Until recently, Microsoft had integrated Twitter’s APIs into some of its products – the Twitter letter claims that Microsoft operated “eight separate Twitter API applications” integrated into products such as Xbox, Bing and its advertising platform . But it started supporting those APIs in April, including dropping sharing clips to Twitter from Xbox, likely due to Twitter’s generally more expensive new API tiers.
According to the letter, examples of Microsoft’s violation of Twitter’s Developer Agreement include using the API for “unauthorized uses and purposes” and Microsoft not notifying Twitter of “any use cases for six of the eight Microsoft apps it continued to operate until last month.” Claiming their approval requires full cooperation from Microsoft, Spiro’s letter calls for a “compliance audit” for each of the eight apps until April 2023, when Microsoft shut them down. This demands a broad range of information from Microsoft about each of the apps and how it used Twitter data, all provided by June 7.
Microsoft spokesperson Frank Shaw shared the following statement with The edge. “Today we were asked questions by a law firm representing Twitter about our past use of the free Twitter API. We will review these questions and respond appropriately. We look forward to continuing our long-term partnership with the company. The company also indicated to the NYT that it does not currently pay Twitter for data.

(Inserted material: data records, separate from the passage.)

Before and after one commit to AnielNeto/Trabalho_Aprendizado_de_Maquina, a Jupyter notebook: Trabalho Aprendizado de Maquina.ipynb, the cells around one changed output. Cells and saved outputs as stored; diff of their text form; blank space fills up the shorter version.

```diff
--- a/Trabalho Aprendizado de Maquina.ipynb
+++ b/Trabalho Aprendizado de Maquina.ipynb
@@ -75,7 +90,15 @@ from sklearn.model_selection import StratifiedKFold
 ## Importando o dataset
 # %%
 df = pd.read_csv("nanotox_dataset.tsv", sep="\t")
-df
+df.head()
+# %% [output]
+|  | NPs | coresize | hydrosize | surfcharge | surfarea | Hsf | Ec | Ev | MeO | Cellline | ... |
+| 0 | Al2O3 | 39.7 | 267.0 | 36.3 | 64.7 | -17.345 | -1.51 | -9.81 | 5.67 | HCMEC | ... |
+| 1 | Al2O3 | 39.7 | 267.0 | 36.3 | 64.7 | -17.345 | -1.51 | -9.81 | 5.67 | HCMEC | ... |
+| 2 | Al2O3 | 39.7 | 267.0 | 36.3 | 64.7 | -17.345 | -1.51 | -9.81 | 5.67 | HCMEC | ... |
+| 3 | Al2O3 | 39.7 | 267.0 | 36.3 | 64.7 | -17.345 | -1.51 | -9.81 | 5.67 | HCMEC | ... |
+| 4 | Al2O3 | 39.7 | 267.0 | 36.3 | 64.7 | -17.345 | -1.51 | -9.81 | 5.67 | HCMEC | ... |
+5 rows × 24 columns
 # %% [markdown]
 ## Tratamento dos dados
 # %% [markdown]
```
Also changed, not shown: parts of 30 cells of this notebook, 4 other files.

Twitter’s press email responded to a request for comment with a poo emoji, as it has done since March.
Spiro’s letter does not mention any pending legal action. However, in April, Musk already threatened to sue Microsoft for “illegally training using Twitter data”, apparently referring to data used to train large language models used in chatbots like Bing from Microsoft and ChatGPT from OpenAI. Other companies have taken less drastic approaches to try to take advantage of the formation of these patterns; Reddit, for example, recently announced API changes to allow it to better monetize its data.